, performed by nomadic Kanjar girls who earn their livelihoods dancing at celebrations, showcase the beautiful costumes with chakri spins. The song is Jai Jai Rajasthan. All of their Rajasthani costumes and jewelry, from head to toe, establish identity, religion, economic rank, and social status. The ghaghara skirt is worn short, to show foot ornaments; its width and pleats mark prosperity. Various tribes—Banjaras, Bhils, and Gayaris—deck up in jewelry, including borlas in the hair and the chudlas bangles of metal and coconut shells. This piece was choreographed and set in 2012 by Srividya Eashwar.

2010 PERFORMANCE

Title: Jai Jai Garvi Gujarat (Glory to Gujarat)
Dancers: Kavitha Aravindhan, Swetha Balaji, Namrata Garg, Anisha Gogineni, Advaith Iyer, Sonali Iyer, Sagaree Jain, Shruti Malige, Kavya Munnangi, Jyotsna Natarajan, Ritu Parwal, Shubha Raghavendra, Nikkitha Ramchander, Pallavi Rao, Keerthana Sankar, Sanjana Surkund, Samantha Uppalapati

The song Jai Jai Garvi Gujarat – Glory to Gujarat opens a performance of the same name: a suite of joyful mandala dances from the western state of Gujarat.

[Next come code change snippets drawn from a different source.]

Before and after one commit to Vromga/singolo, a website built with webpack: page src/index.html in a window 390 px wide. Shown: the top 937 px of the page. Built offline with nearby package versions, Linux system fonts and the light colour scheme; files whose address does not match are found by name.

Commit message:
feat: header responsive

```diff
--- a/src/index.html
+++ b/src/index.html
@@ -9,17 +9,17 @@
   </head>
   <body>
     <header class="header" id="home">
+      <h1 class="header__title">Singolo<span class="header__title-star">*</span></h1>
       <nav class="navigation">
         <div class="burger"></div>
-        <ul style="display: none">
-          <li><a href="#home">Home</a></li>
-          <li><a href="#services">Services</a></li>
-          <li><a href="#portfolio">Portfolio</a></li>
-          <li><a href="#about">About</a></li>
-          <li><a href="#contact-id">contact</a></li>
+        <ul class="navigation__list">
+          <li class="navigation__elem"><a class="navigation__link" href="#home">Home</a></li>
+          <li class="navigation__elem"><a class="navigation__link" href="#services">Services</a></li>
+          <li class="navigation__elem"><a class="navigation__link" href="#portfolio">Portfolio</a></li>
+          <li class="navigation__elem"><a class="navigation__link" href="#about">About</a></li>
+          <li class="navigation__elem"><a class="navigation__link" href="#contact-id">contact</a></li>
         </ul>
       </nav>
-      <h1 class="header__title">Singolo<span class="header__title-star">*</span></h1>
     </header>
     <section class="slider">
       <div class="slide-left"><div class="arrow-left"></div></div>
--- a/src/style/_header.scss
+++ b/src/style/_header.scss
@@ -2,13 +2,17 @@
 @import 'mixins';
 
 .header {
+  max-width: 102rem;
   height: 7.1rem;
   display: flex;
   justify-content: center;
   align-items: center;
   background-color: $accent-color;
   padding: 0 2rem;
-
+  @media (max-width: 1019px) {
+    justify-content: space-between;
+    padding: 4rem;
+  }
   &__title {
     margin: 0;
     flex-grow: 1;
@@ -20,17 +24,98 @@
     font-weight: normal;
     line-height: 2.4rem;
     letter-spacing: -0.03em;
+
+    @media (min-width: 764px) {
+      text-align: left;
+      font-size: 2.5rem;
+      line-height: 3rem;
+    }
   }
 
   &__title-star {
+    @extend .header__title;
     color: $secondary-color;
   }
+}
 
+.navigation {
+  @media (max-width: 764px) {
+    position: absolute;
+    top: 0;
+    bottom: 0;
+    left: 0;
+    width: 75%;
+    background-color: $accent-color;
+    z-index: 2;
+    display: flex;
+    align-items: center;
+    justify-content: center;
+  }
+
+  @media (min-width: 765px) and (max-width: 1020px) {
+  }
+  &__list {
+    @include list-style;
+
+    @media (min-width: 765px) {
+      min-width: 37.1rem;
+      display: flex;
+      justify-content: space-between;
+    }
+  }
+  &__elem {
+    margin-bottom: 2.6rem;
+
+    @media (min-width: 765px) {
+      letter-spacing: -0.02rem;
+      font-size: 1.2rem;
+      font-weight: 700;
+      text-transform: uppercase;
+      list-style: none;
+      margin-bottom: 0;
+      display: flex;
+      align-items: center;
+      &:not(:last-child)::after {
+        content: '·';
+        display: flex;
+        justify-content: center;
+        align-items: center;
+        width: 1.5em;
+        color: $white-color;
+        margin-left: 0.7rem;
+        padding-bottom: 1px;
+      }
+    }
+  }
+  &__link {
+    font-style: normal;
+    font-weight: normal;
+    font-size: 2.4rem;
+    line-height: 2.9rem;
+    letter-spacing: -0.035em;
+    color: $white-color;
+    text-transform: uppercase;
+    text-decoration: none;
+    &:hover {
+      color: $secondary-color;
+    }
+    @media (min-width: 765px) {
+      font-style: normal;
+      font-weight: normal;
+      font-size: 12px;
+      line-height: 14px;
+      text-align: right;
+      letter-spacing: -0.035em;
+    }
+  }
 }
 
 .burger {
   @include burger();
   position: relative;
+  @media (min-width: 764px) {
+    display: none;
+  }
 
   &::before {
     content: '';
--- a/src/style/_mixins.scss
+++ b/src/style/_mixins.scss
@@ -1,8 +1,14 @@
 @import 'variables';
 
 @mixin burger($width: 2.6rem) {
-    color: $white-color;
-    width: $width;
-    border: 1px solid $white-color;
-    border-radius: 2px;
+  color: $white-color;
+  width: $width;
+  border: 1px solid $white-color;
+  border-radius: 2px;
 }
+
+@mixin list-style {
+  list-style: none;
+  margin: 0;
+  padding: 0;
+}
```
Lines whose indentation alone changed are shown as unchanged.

The opening piece invokes the Divine Mother:

You are our protector and savior and we can sing and dance in your praise all night.

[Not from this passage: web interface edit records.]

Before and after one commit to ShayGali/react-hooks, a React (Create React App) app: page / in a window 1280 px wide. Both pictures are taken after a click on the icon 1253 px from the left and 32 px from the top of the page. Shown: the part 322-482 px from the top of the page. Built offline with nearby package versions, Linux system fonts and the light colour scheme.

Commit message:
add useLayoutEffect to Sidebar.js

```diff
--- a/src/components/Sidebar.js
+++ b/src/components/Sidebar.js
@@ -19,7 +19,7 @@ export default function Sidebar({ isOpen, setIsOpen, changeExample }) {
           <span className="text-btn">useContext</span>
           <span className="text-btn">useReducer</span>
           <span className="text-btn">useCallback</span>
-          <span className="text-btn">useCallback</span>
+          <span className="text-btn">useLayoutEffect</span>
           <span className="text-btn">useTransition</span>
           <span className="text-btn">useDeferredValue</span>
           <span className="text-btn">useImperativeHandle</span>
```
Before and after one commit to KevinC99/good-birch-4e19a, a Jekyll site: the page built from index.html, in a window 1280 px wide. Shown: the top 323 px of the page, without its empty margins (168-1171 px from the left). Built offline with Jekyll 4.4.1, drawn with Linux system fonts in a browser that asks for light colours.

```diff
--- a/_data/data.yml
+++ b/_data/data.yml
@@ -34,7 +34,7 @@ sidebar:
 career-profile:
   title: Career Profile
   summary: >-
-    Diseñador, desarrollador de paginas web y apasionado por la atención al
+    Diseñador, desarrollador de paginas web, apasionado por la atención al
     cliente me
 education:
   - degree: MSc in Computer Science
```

The next dance, Garba, is popular during the nine-day Navratri celebration (and also in American universities). A lamp in an earthen pot symbolizes life growing inside a woman. Dancers bend and clap, praying to the Divine Mother, Amba Mata.

Tippani is an every-day dance from laborers in the Chorwad region of Saurashtra. The women—whose job it is to pound gravel into the floor—sing at a high pitch, hoping to be heard over the pounding of their mallets.


Manjira are the little brass bells played in this dance by the Padhaar in Bhalnalkantha. Padhaars skillfully jingle their manjira while expressing devotion in full body movements. This dance praises Lord Rama Pir, and it's unusual in that it's performed by both Muslim and Hindu devotees.


Dandiya Raas is derived from the ancient Ras Leela, the famous dance in which Lord Krishna danced with the Gopis (cowherd girls) and made each girl feel he danced with her alone. The short sticks represent swords, to cut away evil.

Costumes in this part of India are vibrant, in contrast to the surrounding desert: they are embroidered with beads and mirrors and with ancient motifs of flora, fauna, and myth. Full skirts and dhotis provide protection from the sun, and the silver jewelry is a specialty from Kutch. The music is traditional Gujarat.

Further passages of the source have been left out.